• **Records provided**
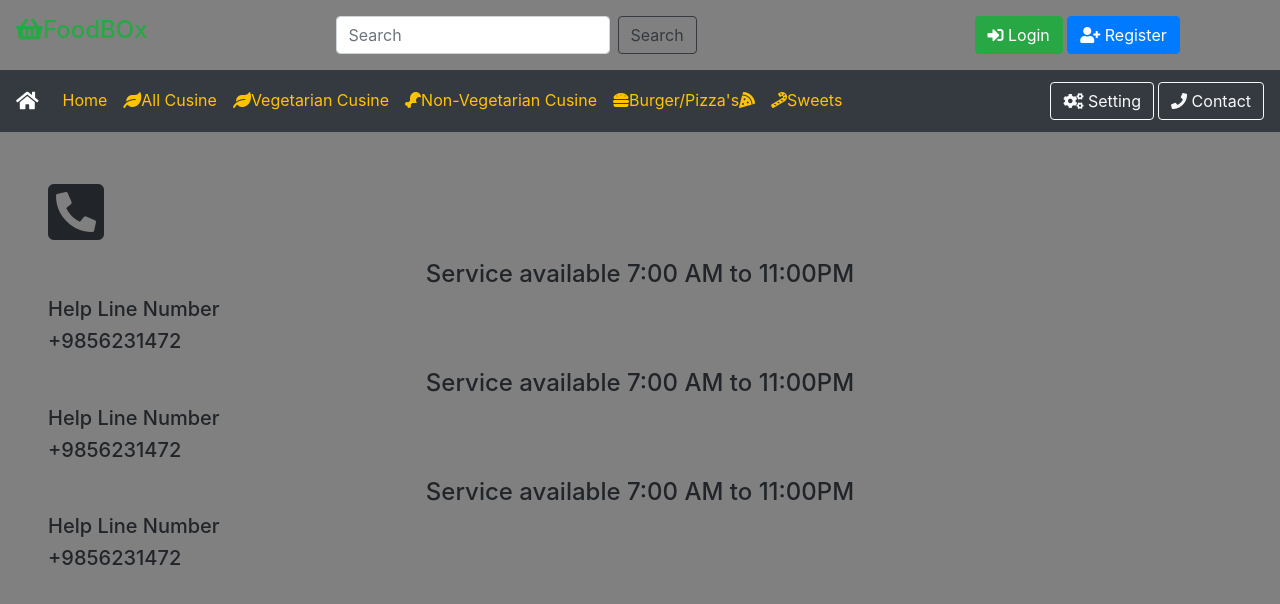
Repository: debjaniprofessional32/Capstone-Final-FoodBox-Delivery-Project
Page: http://localhost/OnlinFoodBOX/helpcenter.jsp
The author's editor kept a copy of each file at every save. The page is drawn from the files as they stood at one save, then again after the next save.
The browser window is 1280 px wide. The pictures show the whole page.
Some web libraries are served in a nearby version. The page is served by Tomcat 9.

Above is the page before, as saved 2022-12-23 12:59:36.

After the next save:
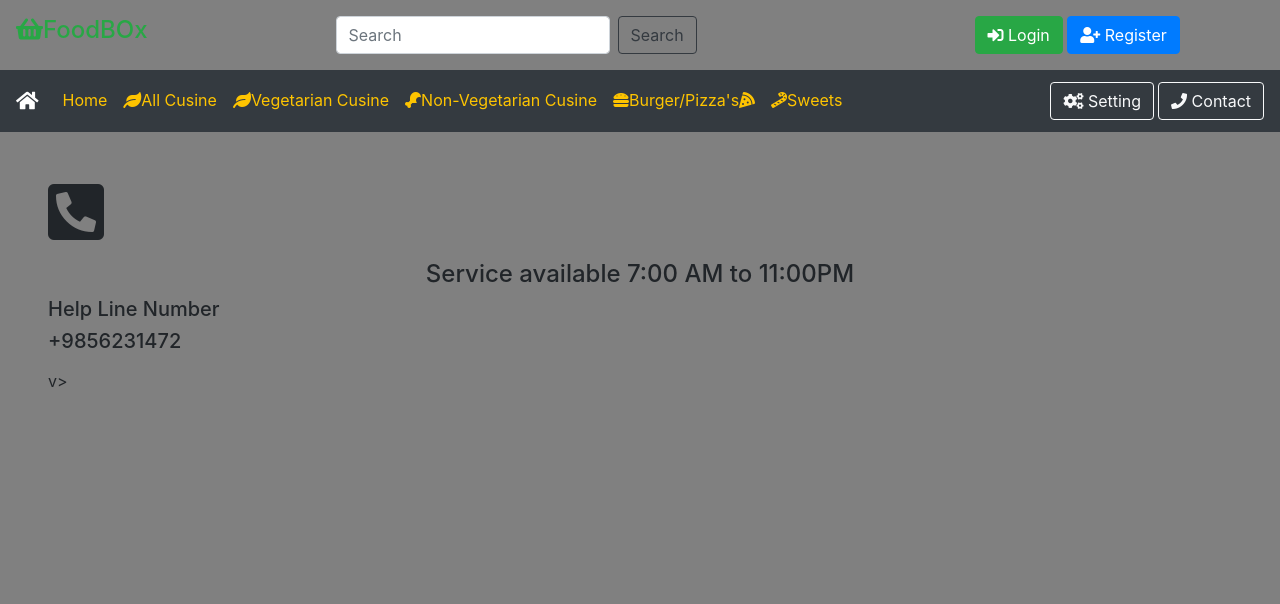
Saved 19 s later.
--- a/OnlinFoodBOX/src/main/webapp/helpcenter.jsp
+++ b/OnlinFoodBOX/src/main/webapp/helpcenter.jsp
@@ -16,16 +16,6 @@
 <h5>Help Line Number</h5>
 <h5>+9856231472</h5>
 </p>
-<p>
-<h4 class="text-center" >Service available 7:00 AM to 11:00PM</h4>
-<h5>Help Line Number</h5>
-<h5>+9856231472</h5>
-</p>
-<p>
-<h4 class="text-center" >Service available 7:00 AM to 11:00PM</h4>
-<h5>Help Line Number</h5>
-<h5>+9856231472</h5>
-</p>
-</div>
+v>
 </body>
 </html>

• **Exercise**
Retype exactly. Include each line from the start of the material through the line holding "The browser window", and leave the pictures out.

• **Your solution**
Repository: debjaniprofessional32/Capstone-Final-FoodBox-Delivery-Project
Page: http://localhost/OnlinFoodBOX/helpcenter.jsp
The author's editor kept a copy of each file at every save. The page is drawn from the files as they stood at one save, then again after the next save.
The browser window is 1280 px wide. The pictures show the whole page.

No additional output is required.